Torrential rains and landslides, a volatile leader, a tragic death, and a runaway romance — the stuff of great drama, right? Right. Especially considering that it all happened behind the scenes of director Taylor Hackford's new drama, Proof of Life.
The runaway romance between co-stars Russell Crowe (who plays a hostage negotiator) and Meg Ryan (as the woman whose husband is kidnapped) has all but hijacked the drama as far as the media is concerned. But Hackford and his actors have been loath to talk about the love affair, just as they've been reluctant to comment about the accidental death in April of co-star David Morse's stand-in.
After working side by side with Ryan and Crowe in those steamy Ecuadorean jungles, Hackford and Morse (who plays Ryan's husband) said they didn't realize what was up. Not until shooting moved to London — and those tabloids first began spreading the news of the affair — did the Proof crew get the facts.
"They were incredibly professional and they were discreet," says Hackford of his leads. Co-star David Caruso agrees: "What I was aware of was two people digging into the material and allowing the chemistry to happen."
'People Literally Being Carried Off the Mountain' Filming Proof of Life "was no Cole Porter cocktail party," Hackford says. The director insisted on filming Proof on location in the rugged Andes mountains — making it the first Hollywood movie to film there. "Taylor is very interested in authenticity.
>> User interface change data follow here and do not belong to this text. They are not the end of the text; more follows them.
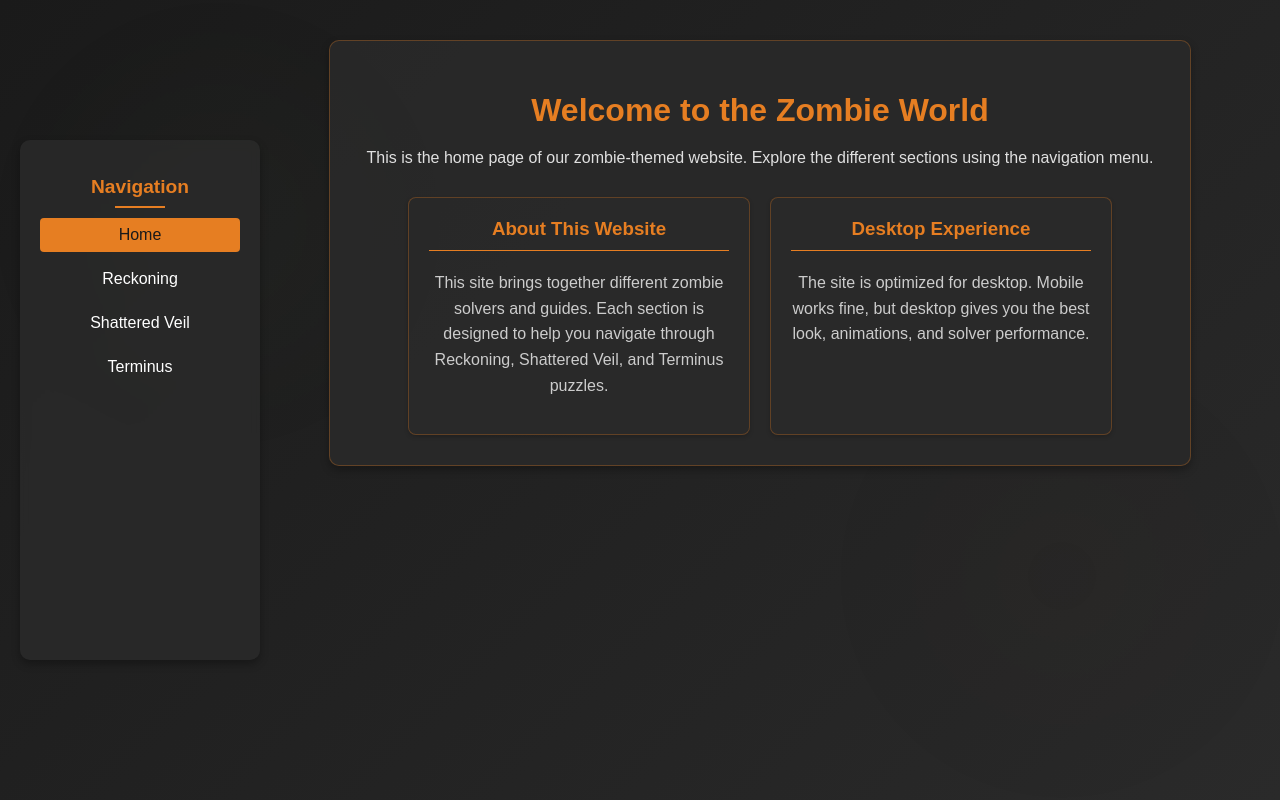
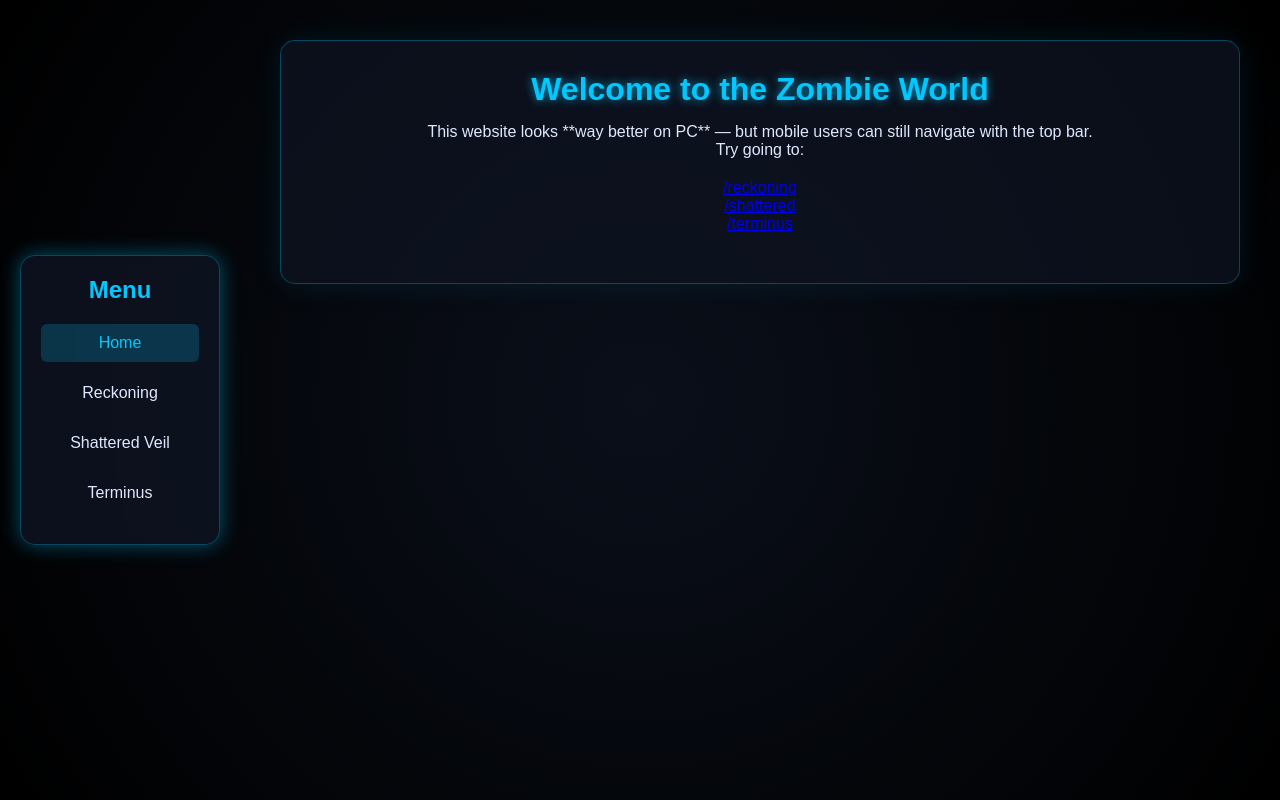
Before and after one commit to 8zj/bo6-bs, a Flask app: page / in a window 1280 px wide. Run offline with Flask 3, Linux system fonts and the light colour scheme.

Commit message:
Update dashboard.html

```diff
--- a/templates/dashboard.html
+++ b/templates/dashboard.html
@@ -5,219 +5,152 @@
   <meta name="viewport" content="width=device-width, initial-scale=1.0">
   <title>Zombie Theme Dashboard</title>
   <style>
+    * { margin: 0; padding: 0; box-sizing: border-box; }
     body {
-      font-family: 'Arial', sans-serif;
-      margin: 0;
-      padding: 0;
-      background-color: #1a1a1a;
-      color: #e0e0e0;
-      transition: all 0.3s;
+      font-family: 'Poppins', sans-serif;
+      background: #0a0f1a;
+      color: #e0e8ff;
+      min-height: 100vh;
       overflow-x: hidden;
     }
 
-    .background {
+    /* BACKGROUND */
+    canvas#network {
       position: fixed;
-      top: 0;
-      left: 0;
-      width: 100%;
-      height: 100%;
-      z-index: -1;
-      background: linear-gradient(135deg, #1a1a1a, #2a2a2a);
-      overflow: hidden;
-    }
-    .background::before {
-      content: '';
-      position: absolute;
-      top: 0;
-      left: 0;
-      width: 100%;
-      height: 100%;
-      background: radial-gradient(circle at 20% 30%, rgba(120, 148, 97, 0.1) 0%, transparent 20%),
-                  radial-gradient(circle at 80% 70%, rgba(90, 62, 42, 0.1) 0%, transparent 20%);
-      animation: pulse 15s infinite;
-      opacity: 0.7;
-    }
-    @keyframes pulse {
-      0% { transform: scale(1); opacity: 0.7; }
-      50% { transform: scale(1.1); opacity: 0.3; }
-      100% { transform: scale(1); opacity: 0.7; }
+      top: 0; left: 0;
+      width: 100%; height: 100%;
+      z-index: -2;
+      background: radial-gradient(circle at center, #0a0f1a 0%, #000 100%);
     }
 
-    .container {
-      display: flex;
-      min-height: 100vh;
-      position: relative;
+    /* DESKTOP SIDEBAR */
+    .sidebar {
+      width: 200px;
+      background: rgba(15,20,35,0.8);
+      padding: 20px;
+      position: fixed;
+      top: 50%; left: 20px;
+      transform: translateY(-50%);
+      border-radius: 15px;
+      box-shadow: 0 0 20px rgba(0,200,255,0.4);
+      border: 1px solid rgba(0,200,255,0.3);
+      backdrop-filter: blur(8px);
+    }
+    .sidebar h2 {
+      color: #00c8ff;
+      text-align: center;
+      margin-bottom: 20px;
+    }
+    .sidebar ul { list-style: none; padding: 0; }
+    .sidebar li { margin: 12px 0; }
+    .sidebar a {
+      color: #e0e8ff;
+      text-decoration: none;
+      display: block;
+      padding: 10px;
+      border-radius: 6px;
+      text-align: center;
+      transition: 0.3s;
+    }
+    .sidebar a:hover, .sidebar a.active {
+      background: rgba(0,200,255,0.2);
+      color: #00c8ff;
     }
 
-    /* SIDEBAR (Desktop Only) */
-    .sidebar {
-      width: 200px;
-      background-color: rgba(42, 42, 42, 0.9);
-      color: #fff;
-      padding: 20px;
+    /* MOBILE TOPBAR */
+    .topbar {
+      display: none;
+      width: 100%;
+      background: rgba(15,20,35,0.9);
+      border-bottom: 1px solid rgba(0,200,255,0.3);
+      padding: 10px 0;
       position: fixed;
-      height: 60%;
-      top: 50%;
-      left: 20px;
-      transform: translateY(-50%);
-      border-radius: 10px;
-      box-shadow: 0 4px 8px rgba(0, 0, 0, 0.3);
-      backdrop-filter: blur(5px);
+      top: 0; left: 0;
       z-index: 1000;
+      backdrop-filter: blur(6px);
     }
-    .sidebar h2 {
-      color: #e67e22;
-      text-align: center;
-      font-size: 1.2rem;
-      margin-bottom: 20px;
-      position: relative;
+    .topbar ul {
+      list-style: none;
+      display: flex;
+      justify-content: space-around;
+      padding: 0; margin: 0;
     }
-    .sidebar h2::after {
-      content: '';
-      position: absolute;
-      bottom: -10px;
-      left: 50%;
-      transform: translateX(-50%);
-      width: 50px;
-      height: 2px;
-      background-color: #e67e22;
+    .topbar a {
+      color: #e0e8ff;
+      text-decoration: none;
+      font-size: 0.9rem;
+      padding: 6px 10px;
+      border-radius: 6px;
+      transition: 0.3s;
     }
-    .sidebar ul { list-style: none; padding: 0; }
-    .sidebar li { margin: 10px 0; }
-    .sidebar a {
-      color: #fff;
-      text-decoration: none;
-      display: block;
-      padding: 8px;
-      border-radius: 4px;
-      transition: all 0.3s;
-      text-align: center;
-    }
-    .sidebar a:hover { background: rgba(230,126,34,0.3); }
-    .sidebar a.active {
-      background-color: #e67e22;
-      color: #1a1a1a;
+    .topbar a:hover, .topbar a.active {
+      background: rgba(0,200,255,0.2);
+      color: #00c8ff;
     }
 
     /* MAIN CONTENT */
     .main-content {
       margin-left: 240px;
       padding: 40px;
-      flex: 1;
-      display: flex;
-      justify-content: center;
-      align-items: center;
+      transition: margin-left 0.3s;
     }
     .page {
+      background: rgba(15,20,35,0.7);
+      border: 1px solid rgba(0,200,255,0.3);
+      border-radius: 15px;
       padding: 30px;
-      background-color: rgba(42, 42, 42, 0.9);
-      border-radius: 10px;
-      box-shadow: 0 4px 8px rgba(0, 0, 0, 0.3);
-      max-width: 800px;
-      width: 100%;
       text-align: center;
-      border: 1px solid rgba(230, 126, 34, 0.3);
+      box-shadow: 0 0 30px rgba(0,200,255,0.1);
     }
-    .page h1 { color: #e67e22; margin-bottom: 20px; }
-
-    .info-cards {
-      display: flex;
-      flex-wrap: wrap;
-      justify-content: center;
-      margin-top: 30px;
-      gap: 20px;
-    }
-    .info-card {
-      background-color: rgba(42, 42, 42, 0.7);
-      border-radius: 8px;
-      padding: 20px;
-      width: 300px;
-      box-shadow: 0 2px 4px rgba(0, 0, 0, 0.2);
-      border: 1px solid rgba(230, 126, 34, 0.3);
-    }
-    .info-card h3 {
-      color: #e67e22;
-      margin-top: 0;
-      border-bottom: 1px solid #e67e22;
-      padding-bottom: 10px;
-    }
-    .info-card p { color: #ccc; line-height: 1.6; }
-
-    /* MOBILE QUICK NAV */
-    .mobile-nav {
-      display: none;
-      margin-top: 25px;
-      text-align: center;
-    }
-    .mobile-nav h3 { color: #e67e22; margin-bottom: 15px; }
-    .mobile-nav button {
-      display: block;
-      width: 100%;
-      margin: 10px 0;
-      padding: 14px;
-      border: none;
-      border-radius: 10px;
-      background: linear-gradient(135deg, #e67e22, #ff9933);
-      color: #fff;
-      font-size: 1.1rem;
-      font-weight: bold;
-      cursor: pointer;
-      transition: 0.3s;
-    }
-    .mobile-nav button:hover {
-      transform: scale(1.05);
-      box-shadow: 0 6px 15px rgba(230,126,34,0.6);
+    .page h1 {
+      color: #00c8ff;
+      margin-bottom: 15px;
+      text-shadow: 0 0 10px rgba(0,200,255,0.7);
     }
 
-    /* RESPONSIVE */
+    /* RESPONSIVE SWITCH */
     @media (max-width: 768px) {
       .sidebar { display: none; }
-      .main-content { margin-left: 0; padding: 20px; }
-      .mobile-nav { display: block; }
-      .info-cards { flex-direction: column; align-items: center; }
-      .info-card { width: 90%; }
+      .topbar { display: block; }
+      .main-content { margin-left: 0; padding-top: 70px; }
     }
   </style>
 </head>
 <body>
-  <div class="background"></div>
+  <canvas id="network"></canvas>
 
-  <!-- Sidebar (PC only) -->
+  <!-- Desktop Sidebar -->
   <div class="sidebar">
-    <h2>Navigation</h2>
+    <h2>Menu</h2>
     <ul>
-      <li><a href="/" class="nav-link active">Home</a></li>
-      <li><a href="/reckoning" class="nav-link">Reckoning</a></li>
-      <li><a href="/shattered" class="nav-link">Shattered Veil</a></li>
-      <li><a href="/terminus" class="nav-link">Terminus</a></li>
+      <li><a href="/" class="active">Home</a></li>
+      <li><a href="/reckoning">Reckoning</a></li>
+      <li><a href="/shattered">Shattered Veil</a></li>
+      <li><a href="/terminus">Terminus</a></li>
     </ul>
   </div>
 
+  <!-- Mobile Topbar -->
+  <div class="topbar">
+    <ul>
+      <li><a href="/" class="active">Home</a></li>
+      <li><a href="/reckoning">Reckoning</a></li>
+      <li><a href="/shattered">Shattered</a></li>
+      <li><a href="/terminus">Terminus</a></li>
+    </ul>
+  </div>
+
+  <!-- Main Content -->
   <div class="main-content">
     <div class="page">
       <h1>Welcome to the Zombie World</h1>
-      <p>This is the home page of our zombie-themed website. Explore the different sections using the navigation menu.</p>
-
-      <!-- Mobile Quick Nav -->
-      <div class="mobile-nav">
-        <h3>Quick Navigation</h3>
-        <button onclick="location.href='https://bo6-bs.onrender.com/'">🏠 Home</button>
-        <button onclick="location.href='https://bo6-bs.onrender.com/reckoning'">⚗ Reckoning</button>
-        <button onclick="location.href='https://bo6-bs.onrender.com/shattered'">🪞 Shattered Veil</button>
-        <button onclick="location.href='https://bo6-bs.onrender.com/terminus'">⚙ Terminus</button>
-        <p style="margin-top:15px; font-size:0.9rem; color:#ccc;">⚠ This website works best on PC for full layout & solvers.</p>
-      </div>
-
-      <div class="info-cards">
-        <div class="info-card">
-          <h3>About This Website</h3>
-          <p>This site brings together different zombie solvers and guides. Each section is designed to help you navigate through Reckoning, Shattered Veil, and Terminus puzzles.</p>
-        </div>
-        <div class="info-card">
-          <h3>Desktop Experience</h3>
-          <p>The site is optimized for desktop. Mobile works fine, but desktop gives you the best look, animations, and solver performance.</p>
-        </div>
-      </div>
+      <p>This website looks **way better on PC** — but mobile users can still navigate with the top bar.</p>
+      <p>Try going to:</p>
+      <ul style="list-style:none; padding:0; margin:20px 0;">
+        <li><a href="/reckoning">/reckoning</a></li>
+        <li><a href="/shattered">/shattered</a></li>
+        <li><a href="/terminus">/terminus</a></li>
+      </ul>
     </div>
   </div>
 </body>
```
We probably could have filmed in Central Park, but he wanted the location to be a rough one," says Caruso.
Morse admits that his role, that of an American businessman abducted by terrorists in fictional South American country Tecal, was rough. "Months and months … it wears you down, shooting at 14,000 feet for 14 hours a day." Morse lost 25 pounds to realistically portray a man wasting away, and was going for 40 pounds until his doctor told the 6-foot-plus actor it was too much, too fast.
"Every day, filming was a challenge, with people literally being carried off the mountain on stretchers, collapsing [due to lack of oxygen]," but there was one day that really took the cake. "[Hackford] lost it one day really badly," says Morse. "He lost it at me and he lost it at some of the girls who had never acted before, he lost it with the crew, he just lost it with everybody.
"Everything was going wrong. He was so out of control of the environment. He'd scouted this one location a month before and it had the greatest view in the world, and when we got there, it was snowing and we never saw it. It could have been Los Angeles, it could have been anywhere."
Hackford was also having trouble getting one of the actresses to slap another actor playing a terrorist, and, with precious daylight and his magnificent shot fading, the director decided to show how her how to do a movie slap.
"She just didn't understand," says Hackford, who says he gave the actress a light slap to show her what he had in mind. As for the disappearing view, it magically made it into the film — even though no one on location could see it — thanks to an optical fog filter the director of photography produced.
After "losing it," Hackford apologized to one and all, which Morse says "makes him the real commander.
"He sees himself as a commander, essentially of a huge ship … and he really chose to do this in difficult circumstances. In some ways, that came back to bite him, but it adds to the quality of the film, which is what he wanted," says Morse.
Proof of Life opens in theaters today.